Religious school domination. Another telling fact about the new government regards educational background. Ten ministers, along with Erdogan himself, were educated in Imam-Hatip schools. Established by the Turkish state in 1951, Imam-Hatip schools are parochial institutions that were initially designed to train government-employed imams, but later, under conservative governments such as the AKP, they turned into publicly funded religious-focused alternatives to the traditional public secular schools. Historically, the Imam-Hatip schools educated less than 5 percent of Turkey's student population, but this figure has jumped to more than 10 percent under AKP rule. The high Imam-Hatip representation in the Yildirim cabinet reflects the government's political antecedents in blending religion, government, and education. A case can also be made that Turkey's Imam-Hatip system has been too successful for its own good, raising the cadres that have torn down the country's secular political system.

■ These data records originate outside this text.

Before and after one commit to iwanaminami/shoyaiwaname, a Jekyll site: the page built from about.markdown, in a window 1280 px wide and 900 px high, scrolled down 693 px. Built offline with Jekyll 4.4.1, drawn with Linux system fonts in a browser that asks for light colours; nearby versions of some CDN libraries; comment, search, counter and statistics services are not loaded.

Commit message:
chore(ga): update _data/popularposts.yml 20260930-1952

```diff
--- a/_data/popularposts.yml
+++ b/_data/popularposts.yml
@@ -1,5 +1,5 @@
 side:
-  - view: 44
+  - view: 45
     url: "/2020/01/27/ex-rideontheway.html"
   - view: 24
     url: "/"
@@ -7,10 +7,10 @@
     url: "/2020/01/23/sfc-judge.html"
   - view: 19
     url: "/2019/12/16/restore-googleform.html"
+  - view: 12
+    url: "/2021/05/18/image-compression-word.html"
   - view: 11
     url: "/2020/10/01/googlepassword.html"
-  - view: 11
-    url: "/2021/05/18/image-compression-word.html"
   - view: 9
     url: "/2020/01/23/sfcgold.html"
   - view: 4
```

Lack of women. Turkey's twenty-seven-seat cabinet includes only one woman, a worrisome tally for a country aspiring to be a liberal democracy. Unfortunately, this phenomenon is not new with the AKP; none of the eight AKP cabinets since 2002 had more than two women.
Merchant marines. The new cabinet, interestingly, boasts three ministers with degrees from Istanbul Technical University's School of Maritime Sciences, including Prime Minister Yildirim. The other two are incoming transportation minister Ahmet Arslan and education minister Ismet Yilmaz. Arslan and Yilmaz worked together at the Ministry of Transportation under Yildirim before ascending to their current positions, indicating a minor Yildirim clique in the new cabinet, itself an Erdogan clique.
The new AKP government is regionalist -- dominated as it is by members from the East Black Sea region -- draws heavily from Turkey's small group of religious school graduates, nearly excludes Kurds, and continues to suffer from male domination. These trends point to the exclusion of large segments of the Turkish population from political power under the country's sixty-fifth and, to date, most powerful government in the democratic system.
Having started in 2002 as a broad alliance of the political right and center, representing various constituencies, the party is now simultaneously consolidating power over the Turkish state through President Erdogan while itself becoming an institution unrepresentative of Turkey's political diversity. This reverse trend suggests the emergence of an exclusive governing-party system in Turkey, in which an authoritarian party insists on narrow and total control over all political resources. Washington should monitor this development, which has implications for Turkey's political stability.
Soner Cagaptay is the Beyer Family Fellow and director of the Turkish Research Program at The Washington Institute. Cem Yolbulan is a Yvonne Silverman Research Assistant at the Institute.